Author: Anne E. Kondo, Indiana University of Pennsylvania, USA

Co-Author: Wendy Lou Elcesser, Indiana University of Pennsylvania, USA

Date: 8/4/14

Time: 4:00 PM4:20 PM

Room: MAN 123

Related Symposium: S8

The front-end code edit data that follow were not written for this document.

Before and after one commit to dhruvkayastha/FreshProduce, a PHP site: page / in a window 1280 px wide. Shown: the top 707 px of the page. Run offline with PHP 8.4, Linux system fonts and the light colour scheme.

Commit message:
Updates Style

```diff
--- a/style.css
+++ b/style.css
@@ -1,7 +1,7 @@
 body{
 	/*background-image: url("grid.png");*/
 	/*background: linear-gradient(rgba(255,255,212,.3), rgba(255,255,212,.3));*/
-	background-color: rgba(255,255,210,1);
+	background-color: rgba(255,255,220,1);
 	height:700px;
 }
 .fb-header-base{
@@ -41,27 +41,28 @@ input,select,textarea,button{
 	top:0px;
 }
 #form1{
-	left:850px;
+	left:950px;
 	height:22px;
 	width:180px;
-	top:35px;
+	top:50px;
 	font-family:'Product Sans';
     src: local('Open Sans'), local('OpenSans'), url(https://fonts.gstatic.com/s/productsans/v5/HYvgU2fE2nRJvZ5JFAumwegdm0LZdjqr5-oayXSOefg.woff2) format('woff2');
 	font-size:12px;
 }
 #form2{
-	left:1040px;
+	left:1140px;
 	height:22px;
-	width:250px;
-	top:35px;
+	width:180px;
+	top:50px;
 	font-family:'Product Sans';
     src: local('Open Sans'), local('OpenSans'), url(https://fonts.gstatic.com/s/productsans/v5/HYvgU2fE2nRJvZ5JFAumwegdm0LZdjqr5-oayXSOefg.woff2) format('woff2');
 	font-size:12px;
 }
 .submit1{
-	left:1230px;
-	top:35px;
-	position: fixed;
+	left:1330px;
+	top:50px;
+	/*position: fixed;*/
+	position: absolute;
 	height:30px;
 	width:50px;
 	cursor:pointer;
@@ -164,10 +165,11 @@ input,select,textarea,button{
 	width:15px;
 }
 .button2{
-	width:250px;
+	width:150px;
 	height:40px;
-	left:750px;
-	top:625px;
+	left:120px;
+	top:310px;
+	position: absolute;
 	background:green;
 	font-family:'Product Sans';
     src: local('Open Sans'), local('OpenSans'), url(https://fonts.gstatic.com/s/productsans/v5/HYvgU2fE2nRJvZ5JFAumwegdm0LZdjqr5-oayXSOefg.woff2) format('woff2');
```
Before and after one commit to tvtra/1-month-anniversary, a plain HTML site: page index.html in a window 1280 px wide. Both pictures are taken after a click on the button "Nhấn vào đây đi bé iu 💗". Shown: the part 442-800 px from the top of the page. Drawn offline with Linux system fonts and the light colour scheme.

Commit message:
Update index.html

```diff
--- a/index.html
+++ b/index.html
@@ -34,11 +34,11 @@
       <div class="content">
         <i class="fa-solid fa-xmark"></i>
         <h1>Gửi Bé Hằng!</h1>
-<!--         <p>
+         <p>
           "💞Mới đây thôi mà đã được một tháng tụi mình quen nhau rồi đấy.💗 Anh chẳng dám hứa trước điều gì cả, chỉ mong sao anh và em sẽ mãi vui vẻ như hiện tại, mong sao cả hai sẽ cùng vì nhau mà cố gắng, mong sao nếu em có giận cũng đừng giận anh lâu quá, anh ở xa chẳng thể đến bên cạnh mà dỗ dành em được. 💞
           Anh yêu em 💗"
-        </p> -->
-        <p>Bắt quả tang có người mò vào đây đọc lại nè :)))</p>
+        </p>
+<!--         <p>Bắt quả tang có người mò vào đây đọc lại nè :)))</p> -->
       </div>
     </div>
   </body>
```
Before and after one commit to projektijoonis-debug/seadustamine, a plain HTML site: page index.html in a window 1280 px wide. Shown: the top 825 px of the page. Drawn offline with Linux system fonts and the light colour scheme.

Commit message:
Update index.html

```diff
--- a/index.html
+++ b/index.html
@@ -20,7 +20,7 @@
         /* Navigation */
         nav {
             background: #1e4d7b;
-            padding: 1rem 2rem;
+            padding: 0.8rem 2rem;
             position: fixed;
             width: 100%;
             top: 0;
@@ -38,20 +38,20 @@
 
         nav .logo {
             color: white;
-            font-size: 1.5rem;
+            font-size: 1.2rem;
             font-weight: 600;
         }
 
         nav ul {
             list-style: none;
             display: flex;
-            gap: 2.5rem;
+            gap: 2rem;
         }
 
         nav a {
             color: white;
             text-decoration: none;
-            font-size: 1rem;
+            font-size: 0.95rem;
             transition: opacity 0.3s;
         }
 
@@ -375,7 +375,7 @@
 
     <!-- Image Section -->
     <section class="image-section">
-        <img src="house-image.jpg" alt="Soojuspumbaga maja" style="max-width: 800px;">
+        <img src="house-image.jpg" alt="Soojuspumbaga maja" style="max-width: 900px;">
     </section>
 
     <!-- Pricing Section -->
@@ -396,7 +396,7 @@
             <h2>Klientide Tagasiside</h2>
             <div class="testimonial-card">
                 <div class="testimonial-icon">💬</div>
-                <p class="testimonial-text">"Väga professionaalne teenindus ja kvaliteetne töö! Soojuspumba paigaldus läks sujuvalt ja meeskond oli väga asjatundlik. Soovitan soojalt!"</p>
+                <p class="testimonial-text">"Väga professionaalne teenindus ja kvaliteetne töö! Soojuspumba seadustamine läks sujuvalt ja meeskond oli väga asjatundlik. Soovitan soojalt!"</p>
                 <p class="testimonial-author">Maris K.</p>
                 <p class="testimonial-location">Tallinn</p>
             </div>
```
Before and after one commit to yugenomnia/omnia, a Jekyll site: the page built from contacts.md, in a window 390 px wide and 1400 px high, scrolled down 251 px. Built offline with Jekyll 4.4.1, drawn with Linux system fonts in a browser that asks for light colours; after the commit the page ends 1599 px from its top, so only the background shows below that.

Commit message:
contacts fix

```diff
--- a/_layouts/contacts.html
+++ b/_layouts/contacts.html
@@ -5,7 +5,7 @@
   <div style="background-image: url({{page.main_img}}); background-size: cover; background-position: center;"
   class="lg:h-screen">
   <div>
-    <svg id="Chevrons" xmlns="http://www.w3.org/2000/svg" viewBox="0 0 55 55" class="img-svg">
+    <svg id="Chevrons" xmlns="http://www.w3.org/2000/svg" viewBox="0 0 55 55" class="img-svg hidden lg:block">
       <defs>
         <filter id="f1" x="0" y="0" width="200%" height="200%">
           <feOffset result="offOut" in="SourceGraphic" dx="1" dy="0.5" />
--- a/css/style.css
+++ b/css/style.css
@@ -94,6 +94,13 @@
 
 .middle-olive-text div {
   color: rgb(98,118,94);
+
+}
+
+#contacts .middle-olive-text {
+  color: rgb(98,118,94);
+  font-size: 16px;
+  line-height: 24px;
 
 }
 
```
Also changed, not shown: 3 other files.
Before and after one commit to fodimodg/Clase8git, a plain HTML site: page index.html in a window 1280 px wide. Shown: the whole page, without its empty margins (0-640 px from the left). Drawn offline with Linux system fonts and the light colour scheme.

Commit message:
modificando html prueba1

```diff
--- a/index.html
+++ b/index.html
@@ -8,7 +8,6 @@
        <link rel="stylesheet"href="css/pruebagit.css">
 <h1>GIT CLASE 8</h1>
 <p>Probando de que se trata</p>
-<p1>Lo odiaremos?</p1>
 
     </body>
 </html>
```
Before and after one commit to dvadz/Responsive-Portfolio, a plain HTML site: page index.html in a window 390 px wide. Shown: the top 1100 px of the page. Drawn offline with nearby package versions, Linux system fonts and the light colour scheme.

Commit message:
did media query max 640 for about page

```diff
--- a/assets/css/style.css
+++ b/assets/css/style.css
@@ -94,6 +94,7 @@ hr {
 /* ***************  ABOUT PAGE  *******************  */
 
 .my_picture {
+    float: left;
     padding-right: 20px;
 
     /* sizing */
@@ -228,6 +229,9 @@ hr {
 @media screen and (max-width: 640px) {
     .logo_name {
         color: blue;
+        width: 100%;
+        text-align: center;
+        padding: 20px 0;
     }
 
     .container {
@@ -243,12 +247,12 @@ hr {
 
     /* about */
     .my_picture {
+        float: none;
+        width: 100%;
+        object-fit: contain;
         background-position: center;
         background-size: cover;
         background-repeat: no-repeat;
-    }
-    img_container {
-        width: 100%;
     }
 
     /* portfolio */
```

In General Chemistry laboratory, students are expected to learn new techniques, collect and analyze data, and write lab reports. Graded lab reports contain comments about procedures, data analysis, significant figures, units, labeling, and incorrect conclusions – a lot of feedback for students to absorb. How do we also address our students writing skills, in keeping with the Liberal Studies designation of our course? We focused on the opening conclusion statements , where students are asked to summarize what they did and what they learned. This request is a response to studies that show “good communication skills” are top requirement of employers of Bachelor of Science hires (actually, of all hires). Well-prepared freshmen have little difficulty with this writing task, but many students struggle. Some have difficulty describing the important technique or concept; some have trouble with grammar; some can’t state things concisely. Some students focus on trivial details such as fetching 50 mL of stock solution; some are conversational, “Well, basically, in this experiment what me and my partner did was”; some still make painful spelling (there/their) errors; some write long, long, long sentences connected by multiple “and then”s. Over the semester, we tracked student progress on this task, employing either just written feedback, or also providing oral feedback when students verbally summarized what they did before they left the laboratory period. We present examples of improved student writing and assess the impact of verbal summaries. Can focusing on one sentence make a difference in students’ writing skills?